Japan aims to launch economic partnership talks with the European Union next spring, the Nikkei business daily said, as Tokyo struggles to catch up with Asian rival South Korea in sealing trade deals.
Prime Minister Naoto Kan will propose the timetable to European Council President Herman Van Rompuy and European Commission President Jose Manuel Barroso on Friday on the sidelines of the Group of 20 summit in Seoul, the Nikkei said.
Kan will convey Japan’s willingness to tackle non-tariff trade barriers, a condition the EU has set for opening negotiations, the Nikkei said.
Businesses are urging Japan’s government to sign trade deals to boost the competitiveness of electronics and automobile exports in the face of fierce competition from South Korea, whose pact with the European Union takes effect in July.
Japan’s exports to the EU came to more than $72 billion in 2009, while imports from the EU totalled more than $59 billion, according to Japanese trade organisation JETRO.
Tokyo said in a basic policy document unveiled on Saturday it would seek a deal with the EU soon.
The government’s expression of interest in the Trans-Pacific Partnership, a U.S.-led free trade pact, has sparked vocal opposition from the agricultural lobby, which wields considerable political clout due to an electoral system that places greater weight on rural votes.
But a bilateral Economic Partnership Agreement (EPA) could allow for the exclusion of sensitive agricultural products, the Nikkei said.
“Whether or not Japan can make progress on free trade will be a litmus test that determines whether it can maintain economic growth,” said Toshihiro Nagahama, chief economist at Dai-ichi Seimei Research Institute.
“South Korea is ahead with both the United States and Europe. If Japan doesn’t make progress, it will be left behind,” he added, saying any negative effects of the deal would be outweighed by the positive.

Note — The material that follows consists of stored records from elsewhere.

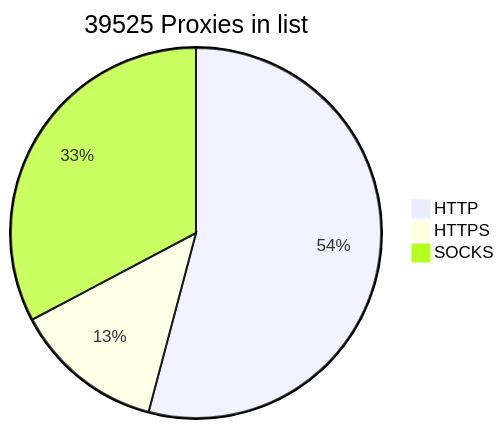
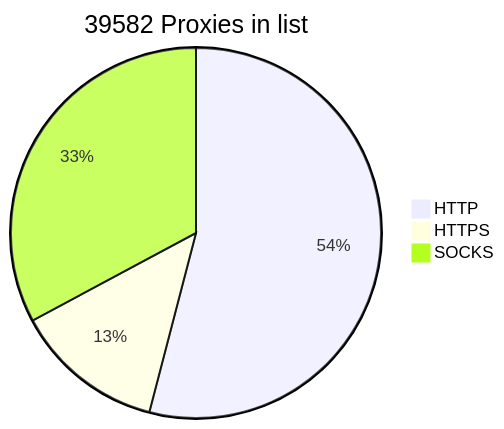
Before and after one commit to BlackSnowDot/proxylist-update-every-minute: the diagram in README.md, drawn with Mermaid.

````diff
--- a/README.md
+++ b/README.md
@@ -2,6 +2,6 @@
 ```mermaid
-pie title 39525 Proxies in list
-    "HTTP" : 23714
+pie title 39582 Proxies in list
+    "HTTP" : 23716
     "HTTPS": 5755
-    "SOCKS" : 14347
+    "SOCKS" : 14402
 ```
````
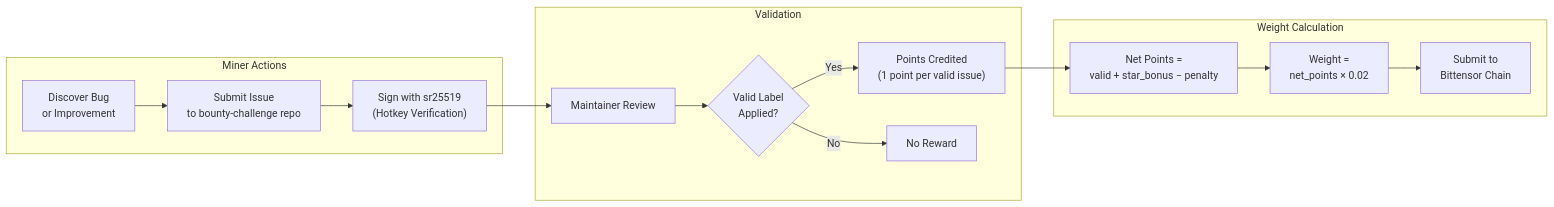
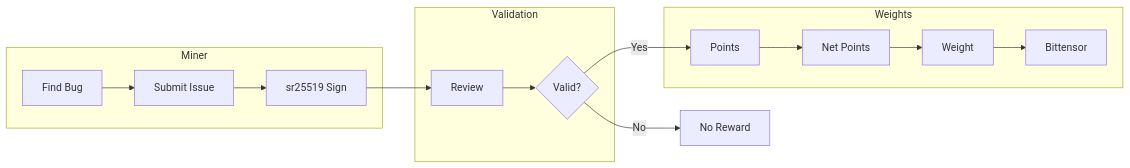
One commit to PlatformNetwork/roadmap changed the seventh of 13 diagrams in README.md. Above: the diagram before and after it, drawn with Mermaid. The commit also changed other lines of this file, not shown here.

Commit message:
style: simplify mermaid labels, move Data Fabrication to Q2

````diff
--- a/README.md
+++ b/README.md
@@ -205,25 +199,18 @@
 ```mermaid
 flowchart LR
-    subgraph Miner Actions
-        Discover["Discover Bug\nor Improvement"]
-        Submit["Submit Issue\nto bounty-challenge repo"]
-        Sign["Sign with sr25519\n(Hotkey Verification)"]
+    subgraph Miner
+        Discover["Find Bug"] --> Submit["Submit Issue"] --> Sign["sr25519 Sign"]
     end
 
     subgraph Validation
-        Review["Maintainer Review"]
-        Label{"Valid Label\nApplied?"}
-        Score["Points Credited\n(1 point per valid issue)"]
-        Reject["No Reward"]
+        Review["Review"] --> Label{"Valid?"}
     end
 
-    subgraph Weight Calculation
-        Net["Net Points =\nvalid + star_bonus − penalty"]
-        Weight["Weight =\nnet_points × 0.02"]
-        Chain["Submit to\nBittensor Chain"]
+    subgraph Weights
+        Score["Points"] --> Net["Net Points"] --> Weight["Weight"] --> Chain["Bittensor"]
     end
 
-    Discover --> Submit --> Sign --> Review --> Label
-    Label -->|Yes| Score --> Net --> Weight --> Chain
-    Label -->|No| Reject
+    Sign --> Review
+    Label -->|Yes| Score
+    Label -->|No| Reject["No Reward"]
 ```
````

An official at Japan’s Trade Ministry said it had been Japan’s intention for some time to seek progress on trade at an EU-Japan summit in spring 2011, but that she expected no fresh steps at G20. (Reuters)